This is the first piece that I have posted from Elvs, but it is not the first I have seen and I will have to dig out others from my achives, because this is very fine wildstyle writing indeed. There is little on the Interweb about Elvs, and I guess he would want it that way. but I suspect he is a London-baased artist who comes occasionally to Bristol.
This stunning piece has adopted the same technique that I have featyred from Deamze and Voyder, where there is a diagonal split through the writing, and in this case the primary colours, black and white, are reversed either side of the diagonal. Thuis is highly accomplished stuff and beautiful crisp writing. I can’t think why I haven’t posted any of his work before.
Another fabulously intricate piece of wildstyle writing from Deamze accompanied by a cartoon-style character. There is a lot to like about this piece…it is clean and crisp, the design is highly detailed, the cartoon character is beautifully done and is holding a spray can, which is always a good thing.
This is a site tucked up behind Cameron Balloons, and is a favourite for several members of the ASK crew, including Cheo, Soker and Deamze himself. I don’t come here very often, but it would appear that I visited pretty soon after a whole new bunch of work had been done. I like it when I get lucky like this.
This is another fine piece of wildstyle writing from Soge on the long wall at Dean Lane. I believe that Soge is a friend and neighbour to Hire, and is another of the Polish contingent of artists that is making a big impression on the Bristol graffiti art scene at the moment.
It is interesting that both Soge and Hire have a style that feels rather gothic and jagged – it is different from most of what you see from the established Bristol artists. This piece is vibrant and colourful and fun too – there is a boar’s head lurking between the S and O.
I expect to see more from Soge – probably at Dean Lane, which seems to be a favoured spot for these artists.
This is the first time I have seen a rabbit and writing from Hire sprayed together at the same time.
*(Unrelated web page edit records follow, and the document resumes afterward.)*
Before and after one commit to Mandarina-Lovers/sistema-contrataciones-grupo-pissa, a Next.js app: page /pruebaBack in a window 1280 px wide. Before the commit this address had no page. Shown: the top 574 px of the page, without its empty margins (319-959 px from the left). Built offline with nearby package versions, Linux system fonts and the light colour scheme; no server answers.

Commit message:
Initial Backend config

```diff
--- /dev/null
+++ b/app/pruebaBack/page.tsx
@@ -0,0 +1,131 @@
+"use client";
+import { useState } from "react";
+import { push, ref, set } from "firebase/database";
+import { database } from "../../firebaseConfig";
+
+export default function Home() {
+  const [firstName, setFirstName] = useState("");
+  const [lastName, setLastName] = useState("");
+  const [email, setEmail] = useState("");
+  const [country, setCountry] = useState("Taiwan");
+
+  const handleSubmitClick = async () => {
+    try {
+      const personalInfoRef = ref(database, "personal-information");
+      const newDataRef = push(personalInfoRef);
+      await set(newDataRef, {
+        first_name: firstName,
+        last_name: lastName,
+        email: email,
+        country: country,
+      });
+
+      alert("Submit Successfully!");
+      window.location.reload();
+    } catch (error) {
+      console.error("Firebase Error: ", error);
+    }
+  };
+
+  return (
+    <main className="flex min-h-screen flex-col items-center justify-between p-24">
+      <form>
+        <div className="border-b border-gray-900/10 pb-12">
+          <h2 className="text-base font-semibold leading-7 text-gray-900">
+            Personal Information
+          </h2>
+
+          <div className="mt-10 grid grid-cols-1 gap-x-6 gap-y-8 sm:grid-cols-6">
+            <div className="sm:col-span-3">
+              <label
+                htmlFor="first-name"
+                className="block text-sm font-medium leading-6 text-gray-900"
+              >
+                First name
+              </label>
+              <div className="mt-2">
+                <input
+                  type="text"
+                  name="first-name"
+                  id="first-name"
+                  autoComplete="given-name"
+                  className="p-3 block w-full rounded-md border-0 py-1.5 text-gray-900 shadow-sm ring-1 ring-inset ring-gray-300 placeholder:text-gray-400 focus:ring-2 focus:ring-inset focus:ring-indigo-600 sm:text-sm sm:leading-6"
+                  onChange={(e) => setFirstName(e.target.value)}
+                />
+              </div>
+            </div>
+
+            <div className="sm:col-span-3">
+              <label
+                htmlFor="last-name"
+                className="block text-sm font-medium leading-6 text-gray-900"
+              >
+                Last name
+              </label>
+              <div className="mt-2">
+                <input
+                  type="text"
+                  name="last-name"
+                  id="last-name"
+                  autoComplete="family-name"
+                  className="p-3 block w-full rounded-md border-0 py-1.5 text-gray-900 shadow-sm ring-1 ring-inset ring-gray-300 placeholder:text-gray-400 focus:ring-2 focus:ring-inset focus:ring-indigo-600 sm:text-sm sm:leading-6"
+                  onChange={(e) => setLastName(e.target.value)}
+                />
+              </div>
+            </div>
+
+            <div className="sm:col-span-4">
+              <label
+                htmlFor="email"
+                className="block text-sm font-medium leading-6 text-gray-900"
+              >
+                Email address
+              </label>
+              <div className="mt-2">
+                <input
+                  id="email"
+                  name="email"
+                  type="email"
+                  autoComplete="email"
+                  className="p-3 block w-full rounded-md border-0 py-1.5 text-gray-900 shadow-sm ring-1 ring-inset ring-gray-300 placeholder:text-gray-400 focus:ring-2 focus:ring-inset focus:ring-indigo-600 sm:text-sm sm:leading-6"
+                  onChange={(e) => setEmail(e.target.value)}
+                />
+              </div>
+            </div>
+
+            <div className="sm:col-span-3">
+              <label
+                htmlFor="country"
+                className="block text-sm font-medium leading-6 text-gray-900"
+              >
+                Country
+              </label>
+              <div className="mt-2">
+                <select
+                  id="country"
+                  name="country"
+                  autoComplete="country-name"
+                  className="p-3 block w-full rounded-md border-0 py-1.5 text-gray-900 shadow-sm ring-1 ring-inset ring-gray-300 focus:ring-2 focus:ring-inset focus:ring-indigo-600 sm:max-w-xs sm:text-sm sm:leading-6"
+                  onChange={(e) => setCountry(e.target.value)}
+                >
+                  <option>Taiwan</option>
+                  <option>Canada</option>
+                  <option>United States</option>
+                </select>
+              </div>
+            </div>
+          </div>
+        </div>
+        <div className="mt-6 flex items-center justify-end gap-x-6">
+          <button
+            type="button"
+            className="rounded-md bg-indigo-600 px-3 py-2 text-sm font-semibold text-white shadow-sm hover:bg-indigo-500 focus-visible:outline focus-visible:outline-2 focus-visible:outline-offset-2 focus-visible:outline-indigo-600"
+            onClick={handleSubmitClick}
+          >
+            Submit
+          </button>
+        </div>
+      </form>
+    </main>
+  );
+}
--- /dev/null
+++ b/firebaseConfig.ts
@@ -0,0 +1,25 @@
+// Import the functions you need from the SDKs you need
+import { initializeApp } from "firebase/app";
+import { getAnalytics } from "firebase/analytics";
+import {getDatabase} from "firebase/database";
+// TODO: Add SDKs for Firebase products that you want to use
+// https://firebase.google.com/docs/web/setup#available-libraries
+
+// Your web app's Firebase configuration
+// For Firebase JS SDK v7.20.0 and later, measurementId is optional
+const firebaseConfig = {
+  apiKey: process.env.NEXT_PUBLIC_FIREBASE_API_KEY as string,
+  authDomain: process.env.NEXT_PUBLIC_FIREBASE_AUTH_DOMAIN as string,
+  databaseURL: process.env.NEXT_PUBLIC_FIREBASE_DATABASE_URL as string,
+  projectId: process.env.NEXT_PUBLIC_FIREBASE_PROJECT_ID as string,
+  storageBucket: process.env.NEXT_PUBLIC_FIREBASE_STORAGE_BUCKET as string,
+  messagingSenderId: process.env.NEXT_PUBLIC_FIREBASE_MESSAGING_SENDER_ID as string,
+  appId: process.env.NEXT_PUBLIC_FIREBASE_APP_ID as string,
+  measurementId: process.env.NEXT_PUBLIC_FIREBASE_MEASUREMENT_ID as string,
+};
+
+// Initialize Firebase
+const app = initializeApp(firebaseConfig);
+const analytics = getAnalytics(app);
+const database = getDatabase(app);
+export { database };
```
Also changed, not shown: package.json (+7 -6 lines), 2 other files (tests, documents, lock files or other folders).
I think Hire likes to hang out at Dean Lane, as most of his recent pieces have been there. At first I wasn’t too sure that the writing was by Hire, because he usually spells out his name, but the style is his.
At first I wasn’t at all sure what the writing said, but there is a small clue at the bottom of the piece where it says ‘Anna’. Looking back up at the writing, it then becomes obvious. Is this an expression of admiration I wonder?
The rabbit is fantastic as I would expect, I do like his rabbits and am building up quite a collection of them. As a whole, the wall comes across as two discreet pieces, which is often how collaborations work, where two artists will spray together using the same paints, but there is no read-across from one to the other. I like this collaboration with himself.
This is another little post-Upfest ‘gift’ this time from Hide2 in the Stokes Croft area of Bristol. It is one of three pieces on Wilder street, the others being from Aintzane Crucet and Deamze, courtesy of the curated wall from Where the Wall.
This is not Hide2’s Upfest piece, which will be posted in due course, but it is nonetheless a wonderful work of wildstyle writing and of a really high standard. The colour choices are excellent and definition and shadows in his lettering is highly accomplished.
Hide2 is based in Malaga, Spain and I highly recommend a quick look at his Instagram feed. All good.
In a little pedestrian tunnel, under the M32 motorway are a couple of really great walls. Great for spraying that is…less great for photographing. This is yet another wonderful collaboration piece from Deamze and Voyder, who always seem to work with Deamze on the left and Voyder on the right. I don’t know if this is a deliberate or subconscious thing, but it is pretty much always the case.
What is particularly captivating about these pieces is the white subject on a pillarbox red background. Deamze has worked a particularly nice bit of wildstyle writing with an interesting cartoon character who looks a little like Captain Klutz from MAD magazine, but isn’t.
Someone out there probably knows who it is. I love the angular style of this piece and the limited colour range. It is a fine piece.
It is becoming very difficult to describe Voyder’s work these days, as I feel he has hit such a high level, and that veach work pushes boundaries and demonstrates his command of his craft.
This is such a beautifully constructed piece and resembles a paper cut out. It is such a pity the photograph just doesn’t do it justice. That red just sets the piece off perfectly.